 After an especially tough winter, Bostonians look forward to spring. One sign of spring in Boston is the launching of the Swanboats in the Boston Public Gardens. Each day they are lined up awaiting the tourists and residents who flock to ride around the lagoon. At night they return to their dock and bask in the late afternoon sun awaiting the next day's riders. Swanboats were a major fascination for me when my mother took me as a child. I enjoyed outings there with my own children and many students over the years. Now I look forward to taking my granddaughter for her first ride this spring. The sight of the boats brings a smile as old memories surface. It's a happy place. I wanted to create a happy painting. I used greens punctuated by red to create a smooth diagonal path in the painting. My focus was on the variations in the whites as the light bounced off the whites of the swans.  The warm and cool whites presented many variations in tints of color which when put together appear to be white. The ripples in the water formed wonderful reflections as the boats quietly bobbed in place. The horizontal linear patterns and horizontal painting format were employed to bring a sense of peacefulness to the viewer.

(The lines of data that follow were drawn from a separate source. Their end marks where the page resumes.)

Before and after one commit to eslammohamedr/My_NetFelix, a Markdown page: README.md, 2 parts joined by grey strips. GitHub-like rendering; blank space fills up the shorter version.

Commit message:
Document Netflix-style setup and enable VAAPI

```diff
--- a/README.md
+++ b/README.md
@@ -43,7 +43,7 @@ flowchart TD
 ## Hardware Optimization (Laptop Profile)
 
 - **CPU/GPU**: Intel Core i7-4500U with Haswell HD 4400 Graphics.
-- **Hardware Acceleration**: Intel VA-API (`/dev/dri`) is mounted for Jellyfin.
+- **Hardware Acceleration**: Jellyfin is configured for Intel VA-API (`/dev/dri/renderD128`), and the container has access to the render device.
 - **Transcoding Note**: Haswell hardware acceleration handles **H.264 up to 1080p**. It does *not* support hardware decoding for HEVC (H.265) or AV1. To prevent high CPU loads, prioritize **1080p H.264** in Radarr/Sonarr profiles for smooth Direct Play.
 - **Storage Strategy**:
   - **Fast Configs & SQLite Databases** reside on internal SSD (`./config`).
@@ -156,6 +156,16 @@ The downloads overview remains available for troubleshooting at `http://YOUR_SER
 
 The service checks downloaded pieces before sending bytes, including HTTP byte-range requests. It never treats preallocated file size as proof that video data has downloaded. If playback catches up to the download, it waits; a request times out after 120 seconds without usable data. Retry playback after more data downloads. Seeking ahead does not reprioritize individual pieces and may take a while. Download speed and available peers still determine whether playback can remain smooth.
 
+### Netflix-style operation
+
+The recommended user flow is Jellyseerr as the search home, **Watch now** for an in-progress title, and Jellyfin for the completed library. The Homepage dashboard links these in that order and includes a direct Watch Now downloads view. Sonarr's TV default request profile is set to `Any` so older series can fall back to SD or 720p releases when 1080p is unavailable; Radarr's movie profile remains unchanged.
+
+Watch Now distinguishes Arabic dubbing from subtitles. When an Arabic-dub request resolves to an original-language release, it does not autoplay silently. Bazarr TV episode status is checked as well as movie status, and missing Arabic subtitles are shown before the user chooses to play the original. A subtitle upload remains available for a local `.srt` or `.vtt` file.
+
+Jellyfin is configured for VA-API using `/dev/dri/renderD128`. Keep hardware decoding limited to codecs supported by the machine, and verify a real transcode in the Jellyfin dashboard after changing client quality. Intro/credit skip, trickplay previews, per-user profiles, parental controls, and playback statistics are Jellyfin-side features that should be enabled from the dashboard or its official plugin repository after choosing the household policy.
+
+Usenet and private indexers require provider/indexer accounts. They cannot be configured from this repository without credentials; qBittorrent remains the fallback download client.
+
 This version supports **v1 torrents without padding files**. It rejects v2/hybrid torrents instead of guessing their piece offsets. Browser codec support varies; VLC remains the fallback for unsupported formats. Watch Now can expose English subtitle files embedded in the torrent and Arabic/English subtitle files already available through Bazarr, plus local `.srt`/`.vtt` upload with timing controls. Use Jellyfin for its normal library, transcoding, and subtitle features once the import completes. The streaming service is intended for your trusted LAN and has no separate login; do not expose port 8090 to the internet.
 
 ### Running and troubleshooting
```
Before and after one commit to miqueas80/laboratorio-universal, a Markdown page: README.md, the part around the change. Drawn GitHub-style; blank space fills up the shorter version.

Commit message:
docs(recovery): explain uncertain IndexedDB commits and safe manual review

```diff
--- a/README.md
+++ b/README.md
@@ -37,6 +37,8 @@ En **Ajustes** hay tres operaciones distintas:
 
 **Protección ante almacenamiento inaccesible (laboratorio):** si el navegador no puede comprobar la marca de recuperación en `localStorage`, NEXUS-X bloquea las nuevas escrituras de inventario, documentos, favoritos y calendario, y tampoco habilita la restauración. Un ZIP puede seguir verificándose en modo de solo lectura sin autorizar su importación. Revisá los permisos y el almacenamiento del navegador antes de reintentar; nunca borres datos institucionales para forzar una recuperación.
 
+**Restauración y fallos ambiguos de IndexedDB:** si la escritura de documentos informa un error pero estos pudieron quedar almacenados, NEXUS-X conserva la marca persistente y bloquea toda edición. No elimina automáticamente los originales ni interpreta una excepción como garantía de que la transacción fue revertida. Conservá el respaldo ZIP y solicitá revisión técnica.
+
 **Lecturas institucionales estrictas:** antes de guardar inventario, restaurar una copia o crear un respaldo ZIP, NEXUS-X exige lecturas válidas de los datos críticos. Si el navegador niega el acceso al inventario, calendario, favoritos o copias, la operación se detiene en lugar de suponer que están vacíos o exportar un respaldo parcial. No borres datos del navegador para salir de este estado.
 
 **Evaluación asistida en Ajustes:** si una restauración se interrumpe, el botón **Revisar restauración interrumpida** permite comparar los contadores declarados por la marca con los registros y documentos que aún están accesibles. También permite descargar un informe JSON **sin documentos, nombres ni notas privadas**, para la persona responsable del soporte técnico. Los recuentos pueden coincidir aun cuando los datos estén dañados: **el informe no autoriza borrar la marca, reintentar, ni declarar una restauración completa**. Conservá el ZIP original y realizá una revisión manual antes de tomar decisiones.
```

Beacon Hill Beauty

"Embracing Winter "of 2015 12X16 oil 

Boston had record snowfall this winter and neighborhoods were coated every few days with a  fresh white blanket. The snow piled up, cars were buried and paths became narrower and narrower as navigating the streets became more and more difficult. While frustrating for many, for me the freshly fallen snow presented an opportunity to see the beauty of the city in a different light. This scene of Beacon Hill is from the first storm, Juno, in January. It continued snowing for another 6 weeks giving me plenty of time to work on my painting. The late night view afforded the scene an ephemeral  untouched, untrodden freshness. The old fashioned lamp posts illuminated the scene in a unifying manner and created wonderful patterns as light and shadow alternated on the banks and buildings. The color harmony was strong and allowed me to focus on creating a mysterious glow bringing the viewer deep into the nocturnal space. I used rags instead of brushes in the first phase of painting. When I switched to brushes later, I kept edges soft and minimized details to give the viewer enough information to fill in the scene on their own.

Wednesday, January 14, 2015

A perfect combo-Flowers and the finch.

Two of my favorites-the goldfinch and echinacea. My Mom had bird feeders all over the yard.  When I bought my house, I bought bird feeders galore and the two of us enjoyed many hours watching the feeders, looking up the birds in bird books, and keeping track of how many we saw each year. Although my Mom has been gone for more than twenty years now, I think of her when I watch the birds at the feeders. My mother-in-law was an avid gardener and introduced me to many new varieties of flowers to grow. I have been blessed with so many beautiful creations to enrich my life and enjoy and I love to share them through my art. Georgia O'Keeffe said she painted flowers really big because she felt people didn't stop to look closely enough and really enjoy them. Maybe there is a bit of her in me.
I tried to portray the subject matter fairly realistically and contrast it with a  dreamscape-like background. Since finches are tiny colorful birds, I painted this on an 8x8 canvas punching up the color a bit.